### Task directions:
Copy out each line of the material that includes the word "swap".

### The records:
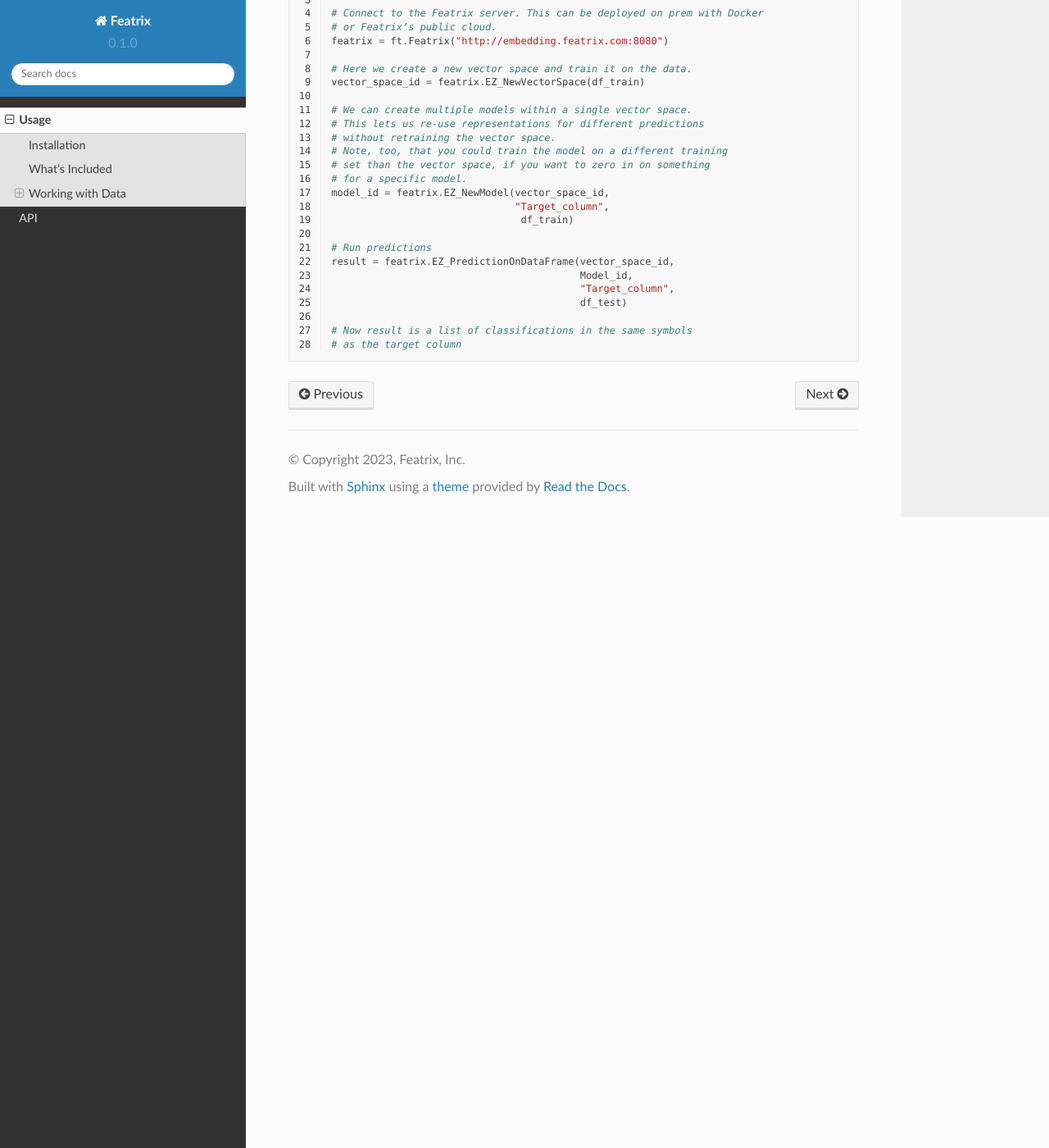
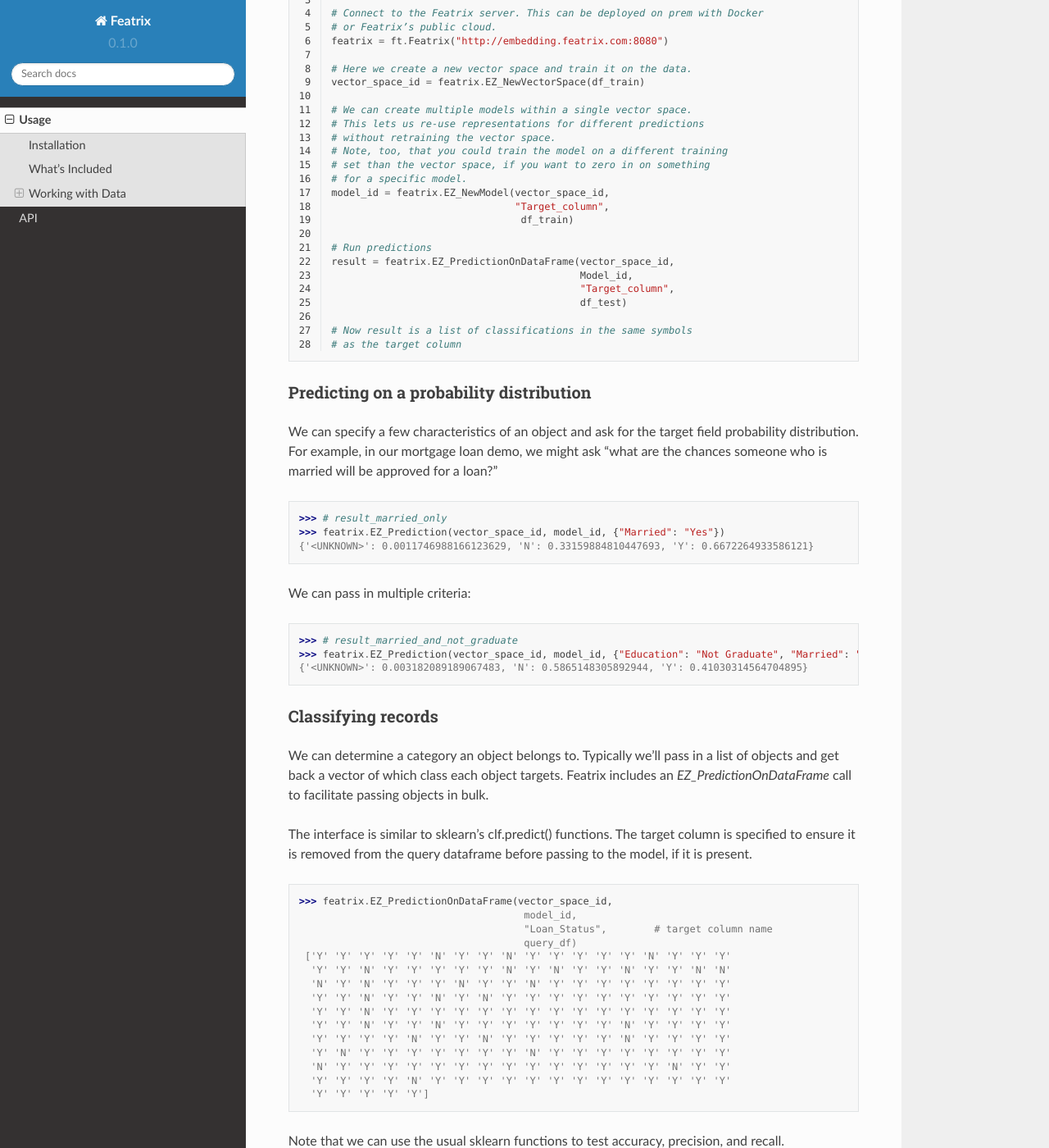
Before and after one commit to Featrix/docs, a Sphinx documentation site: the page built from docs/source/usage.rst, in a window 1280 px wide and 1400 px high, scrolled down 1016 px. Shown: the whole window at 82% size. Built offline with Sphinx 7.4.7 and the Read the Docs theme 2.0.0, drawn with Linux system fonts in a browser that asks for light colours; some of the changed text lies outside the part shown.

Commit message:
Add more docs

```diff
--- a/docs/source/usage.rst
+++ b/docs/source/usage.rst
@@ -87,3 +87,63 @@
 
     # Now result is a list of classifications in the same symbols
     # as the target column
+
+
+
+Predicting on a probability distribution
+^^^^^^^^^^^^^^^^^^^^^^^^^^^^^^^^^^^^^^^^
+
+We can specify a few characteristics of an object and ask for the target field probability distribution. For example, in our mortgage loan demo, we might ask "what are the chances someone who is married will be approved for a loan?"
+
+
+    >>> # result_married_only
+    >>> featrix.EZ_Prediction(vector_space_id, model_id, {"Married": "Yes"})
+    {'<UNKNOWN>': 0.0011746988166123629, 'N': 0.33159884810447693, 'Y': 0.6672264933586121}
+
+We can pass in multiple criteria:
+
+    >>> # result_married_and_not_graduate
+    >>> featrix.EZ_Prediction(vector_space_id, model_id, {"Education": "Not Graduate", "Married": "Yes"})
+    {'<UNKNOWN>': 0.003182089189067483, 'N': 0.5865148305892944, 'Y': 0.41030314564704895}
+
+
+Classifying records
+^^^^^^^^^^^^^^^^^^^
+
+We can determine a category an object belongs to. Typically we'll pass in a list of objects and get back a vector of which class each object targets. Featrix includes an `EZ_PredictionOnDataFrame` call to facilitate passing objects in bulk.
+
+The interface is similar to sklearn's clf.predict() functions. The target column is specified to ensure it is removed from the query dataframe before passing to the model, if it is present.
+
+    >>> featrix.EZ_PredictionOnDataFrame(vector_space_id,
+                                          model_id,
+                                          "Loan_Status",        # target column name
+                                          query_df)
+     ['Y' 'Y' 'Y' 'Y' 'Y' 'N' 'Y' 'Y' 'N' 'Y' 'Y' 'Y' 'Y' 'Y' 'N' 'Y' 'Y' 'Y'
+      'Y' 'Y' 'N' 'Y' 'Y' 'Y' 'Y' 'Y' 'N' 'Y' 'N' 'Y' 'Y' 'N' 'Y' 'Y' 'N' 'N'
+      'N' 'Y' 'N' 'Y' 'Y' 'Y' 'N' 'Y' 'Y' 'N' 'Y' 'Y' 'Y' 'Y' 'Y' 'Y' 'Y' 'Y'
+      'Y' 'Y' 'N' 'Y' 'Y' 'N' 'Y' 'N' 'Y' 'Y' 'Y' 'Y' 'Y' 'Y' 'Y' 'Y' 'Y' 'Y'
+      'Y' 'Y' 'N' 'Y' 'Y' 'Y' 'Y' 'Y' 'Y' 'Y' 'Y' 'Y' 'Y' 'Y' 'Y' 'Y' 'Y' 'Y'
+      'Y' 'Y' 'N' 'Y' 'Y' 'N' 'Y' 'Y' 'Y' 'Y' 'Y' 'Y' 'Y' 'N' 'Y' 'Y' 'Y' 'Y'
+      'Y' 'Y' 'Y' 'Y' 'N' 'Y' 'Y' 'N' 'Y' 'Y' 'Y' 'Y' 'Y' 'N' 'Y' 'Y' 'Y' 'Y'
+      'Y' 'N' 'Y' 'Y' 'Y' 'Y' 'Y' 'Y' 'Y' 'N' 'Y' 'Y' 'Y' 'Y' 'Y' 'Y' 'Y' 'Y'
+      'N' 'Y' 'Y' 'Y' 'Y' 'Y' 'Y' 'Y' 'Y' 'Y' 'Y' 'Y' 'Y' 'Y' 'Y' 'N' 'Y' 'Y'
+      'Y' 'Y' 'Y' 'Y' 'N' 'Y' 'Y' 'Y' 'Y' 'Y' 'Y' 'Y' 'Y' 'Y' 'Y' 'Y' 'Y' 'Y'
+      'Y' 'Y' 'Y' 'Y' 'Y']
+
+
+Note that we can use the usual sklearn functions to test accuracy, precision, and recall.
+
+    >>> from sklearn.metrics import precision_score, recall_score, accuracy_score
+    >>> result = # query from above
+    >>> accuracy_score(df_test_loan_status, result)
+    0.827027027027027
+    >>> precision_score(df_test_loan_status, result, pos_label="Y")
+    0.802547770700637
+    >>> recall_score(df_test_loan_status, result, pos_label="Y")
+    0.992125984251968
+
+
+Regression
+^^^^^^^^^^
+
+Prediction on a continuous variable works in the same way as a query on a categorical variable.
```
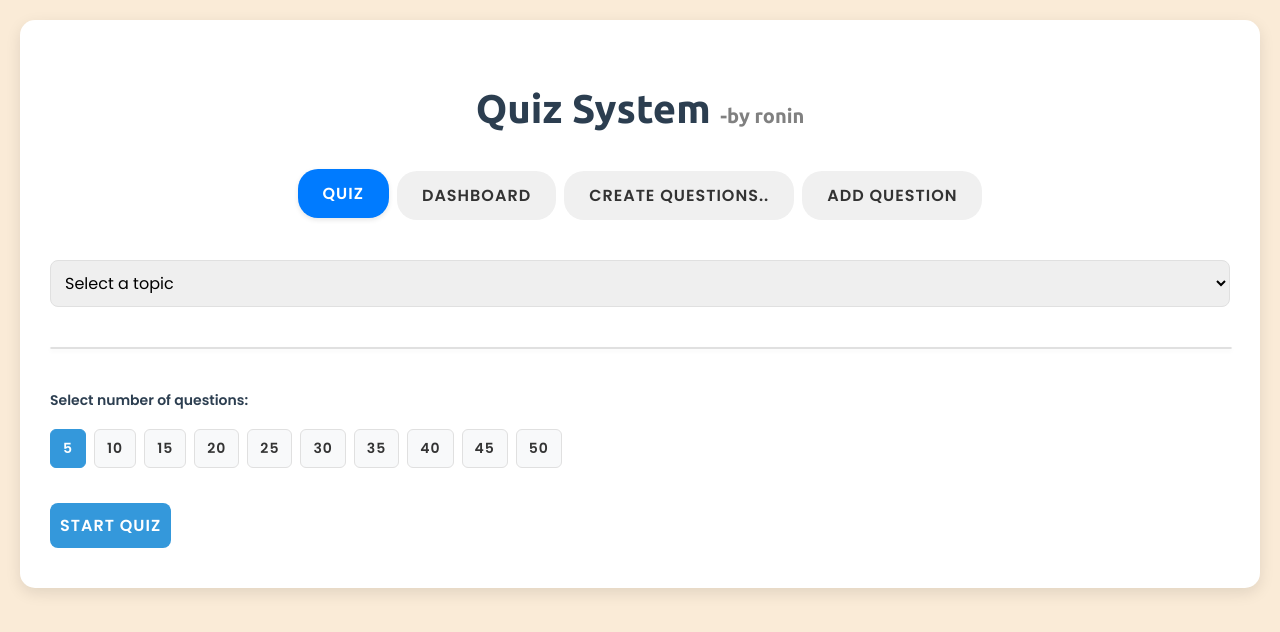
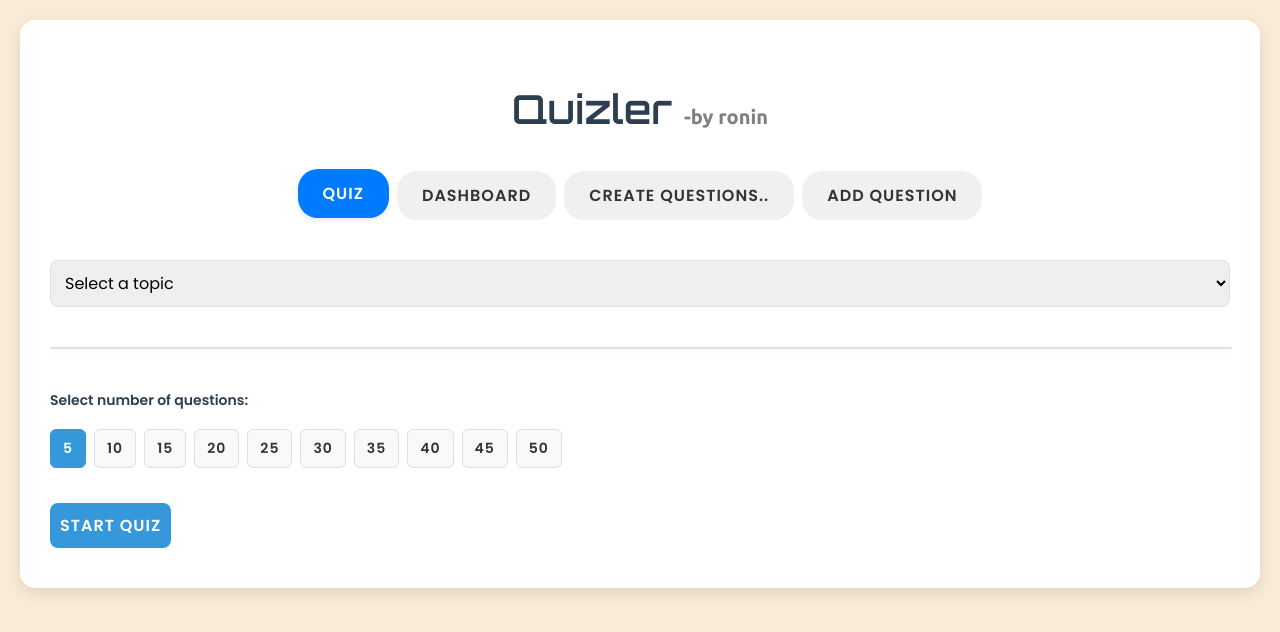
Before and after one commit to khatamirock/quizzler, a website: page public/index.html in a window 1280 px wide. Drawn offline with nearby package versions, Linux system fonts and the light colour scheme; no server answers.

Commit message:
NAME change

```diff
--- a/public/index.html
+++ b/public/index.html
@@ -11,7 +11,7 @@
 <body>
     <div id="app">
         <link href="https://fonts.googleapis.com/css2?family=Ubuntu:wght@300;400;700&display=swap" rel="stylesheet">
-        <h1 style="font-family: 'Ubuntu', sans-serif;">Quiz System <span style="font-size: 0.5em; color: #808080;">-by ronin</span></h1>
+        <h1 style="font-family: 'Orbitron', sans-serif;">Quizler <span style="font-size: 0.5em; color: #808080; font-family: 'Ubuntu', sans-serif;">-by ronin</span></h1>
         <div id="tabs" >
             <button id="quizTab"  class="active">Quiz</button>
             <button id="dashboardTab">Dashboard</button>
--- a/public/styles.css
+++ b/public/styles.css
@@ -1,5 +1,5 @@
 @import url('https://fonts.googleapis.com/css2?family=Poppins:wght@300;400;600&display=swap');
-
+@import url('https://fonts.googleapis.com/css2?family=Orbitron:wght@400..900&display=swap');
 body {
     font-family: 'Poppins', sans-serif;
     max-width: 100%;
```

### Expected answer:
         <link href="https://fonts.googleapis.com/css2?family=Ubuntu:wght@300;400;700&display=swap" rel="stylesheet">
 @import url('https://fonts.googleapis.com/css2?family=Poppins:wght@300;400;600&display=swap');
+@import url('https://fonts.googleapis.com/css2?family=Orbitron:wght@400..900&display=swap');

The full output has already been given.